class TfApp(object):

  def __init__(app, *args, _asApp=False, silent=False, **kwargs):

    atf = loadModule(*args[0:2], 'atf')
    atf.atfApi(app)

    app.image = loadModule(*args[0:2], 'image')

    setupApi(app, *args, _asApp=_asApp, silent=silent, **kwargs)

The place to put the loadModule() calls is in the __init()__ method of the TfApp object, before the call to setupApi(). Here the name of the app and the path to the code directory of the app are known. They are provided by the first two arguments by which the __init__() method is called.

loadModule() needs the app name and the path to the code, to we pass it *args[0:2], the first two arguments received by __init__().

The third argument for loadModule() is the file name of the module, without the .py.

The result of loading the module is a code object, from which you can get all the names defined by the module and their semantics.

In the atf case, we use the atfApi() function of the module to add a bunch of functions defined in that module as methods to the TfApp object.

In the image case, we add the code object as an attribute to the TfApp object, so that all its methods can retrieve all names defined by the image module.

Implementation

App support

Apps turn out to have several things in common that we want to deal with generically.
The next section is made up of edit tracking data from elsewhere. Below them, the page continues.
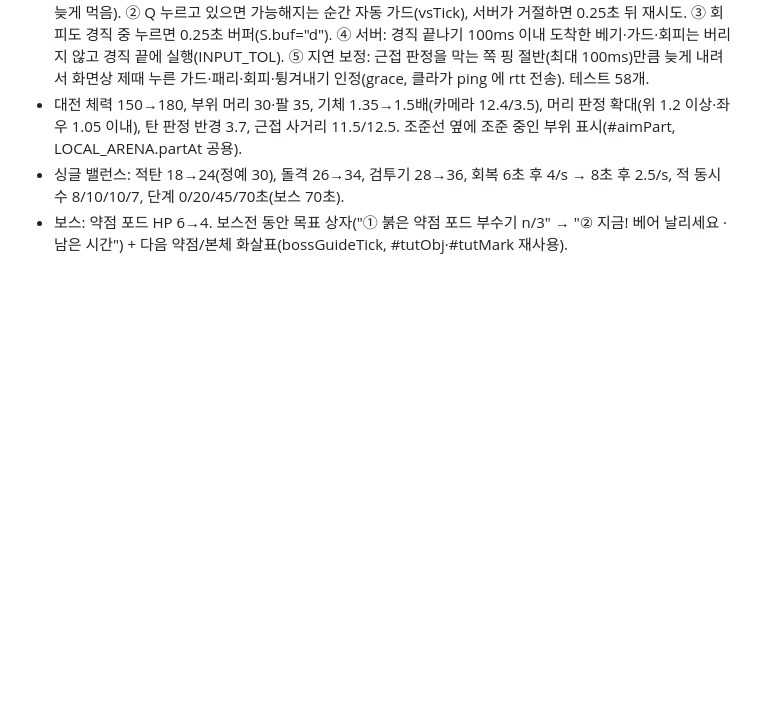
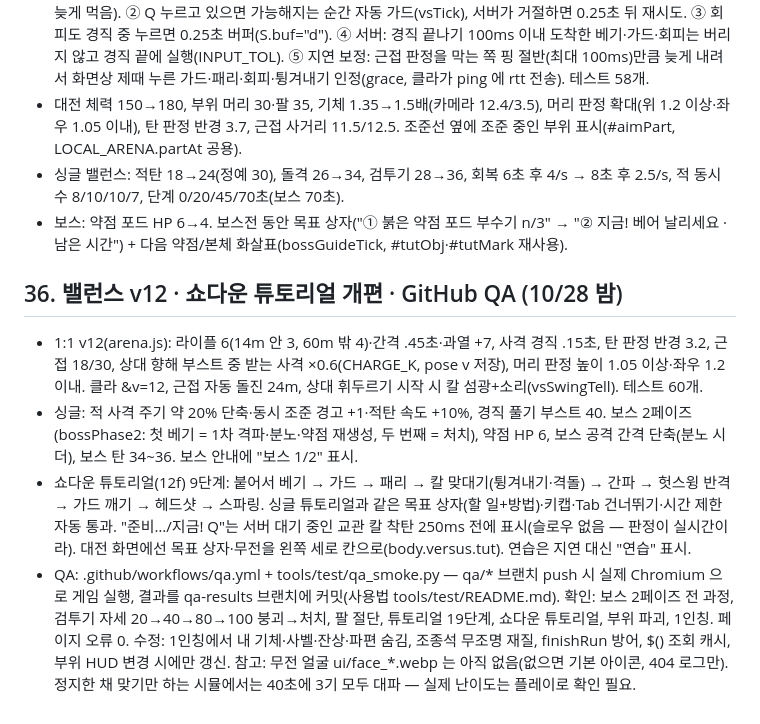
Before and after one commit to kjm030131-cell/orbit-breaker, a Markdown page: HANDOFF.md, the part around the change. Rendered like a GitHub page; blank space fills up the shorter version.

Commit message:
HANDOFF 36절
Co-Authored-By: Claude Opus 5.5 <noreply@anthropic.com>
Claude-Session: https://claude.ai/code/session_01ALtPsYPvaAPAKpQMpqSGM2

```diff
--- a/HANDOFF.md
+++ b/HANDOFF.md
@@ -356,3 +356,16 @@ cd ../orbit-breaker-deploy && bash deploy.sh    # 대전 중계 워커 + Pages
   조준선 옆에 조준 중인 부위 표시(#aimPart, LOCAL_ARENA.partAt 공용).
 - 싱글 밸런스: 적탄 18→24(정예 30), 돌격 26→34, 검투기 28→36, 회복 6초 후 4/s → 8초 후 2.5/s, 적 동시 수 8/10/10/7, 단계 0/20/45/70초(보스 70초).
 - 보스: 약점 포드 HP 6→4. 보스전 동안 목표 상자("① 붉은 약점 포드 부수기 n/3" → "② 지금! 베어 날리세요 · 남은 시간") + 다음 약점/본체 화살표(bossGuideTick, #tutObj·#tutMark 재사용).
+
+## 36. 밸런스 v12 · 쇼다운 튜토리얼 개편 · GitHub QA (10/28 밤)
+- 1:1 v12(arena.js): 라이플 6(14m 안 3, 60m 밖 4)·간격 .45초·과열 +7, 사격 경직 .15초, 탄 판정 반경 3.2, 근접 18/30, 상대 향해 부스트 중 받는 사격 ×0.6(CHARGE_K, pose v 저장),
+  머리 판정 높이 1.05 이상·좌우 1.2 이내. 클라 &v=12, 근접 자동 돌진 24m, 상대 휘두르기 시작 시 칼 섬광+소리(vsSwingTell). 테스트 60개.
+- 싱글: 적 사격 주기 약 20% 단축·동시 조준 경고 +1·적탄 속도 +10%, 경직 풀기 부스트 40. 보스 2페이즈(bossPhase2: 첫 베기 = 1차 격파·분노·약점 재생성, 두 번째 = 처치),
+  약점 HP 6, 보스 공격 간격 단축(분노 시 더), 보스 탄 34~36. 보스 안내에 "보스 1/2" 표시.
+- 쇼다운 튜토리얼(12f) 9단계: 붙어서 베기 → 가드 → 패리 → 칼 맞대기(튕겨내기·격돌) → 간파 → 헛스윙 반격 → 가드 깨기 → 헤드샷 → 스파링.
+  싱글 튜토리얼과 같은 목표 상자(할 일+방법)·키캡·Tab 건너뛰기·시간 제한 자동 통과. "준비…/지금! Q"는 서버 대기 중인 교관 칼 착탄 250ms 전에 표시(슬로우 없음 — 판정이 실시간이라).
+  대전 화면에선 목표 상자·무전을 왼쪽 세로 칸으로(body.versus.tut). 연습은 지연 대신 "연습" 표시.
+- QA: .github/workflows/qa.yml + tools/test/qa_smoke.py — qa/* 브랜치 push 시 실제 Chromium 으로 게임 실행, 결과를 qa-results 브랜치에 커밋(사용법 tools/test/README.md).
+  확인: 보스 2페이즈 전 과정, 검투기 자세 20→40→80→100 붕괴→처치, 팔 절단, 튜토리얼 19단계, 쇼다운 튜토리얼, 부위 파괴, 1인칭. 페이지 오류 0.
+  수정: 1인칭에서 내 기체·사벨·잔상·파편 숨김, 조종석 무조명 재질, finishRun 방어, $() 조회 캐시, 부위 HUD 변경 시에만 갱신.
+  참고: 무전 얼굴 ui/face_*.webp 는 아직 없음(없으면 기본 아이콘, 404 로그만). 정지한 채 맞기만 하는 시뮬에서는 40초에 3기 모두 대파 — 실제 난이도는 플레이로 확인 필요.
```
These functions are collected in the api modules of TF.

Two contexts

Most functions with the app argument are meant to perform their duty in two contexts:

  • when called in a Jupyter notebook they deliver output meant for a notebook output cell, using methods provided by the ipython package.
  • when called by the web app they deliver output meant for the TF browser website, generating raw HTML.

The app is the rich app specific API, and when we construct this API, we pass the information whether it is constructed for the purposes of the Jupyter notebook, or for the purposes of the web app.

We pass this information by setting the attribute _asApp on the app. If it is set, we use the app in the web app context.

Most of the code in such functions is independent of _asApp. The main difference is how to output the result: by a call to an IPython display method, or by returning raw HTML.

_asApp

The app contains several display functions. By default they suppose that there is a Jupyter notebook context in which results can be rendered with IPython.display methods. But if we operate in the context of a web-interface, we need to generate straight HTML. We flag the web-interface case as _asApp == True.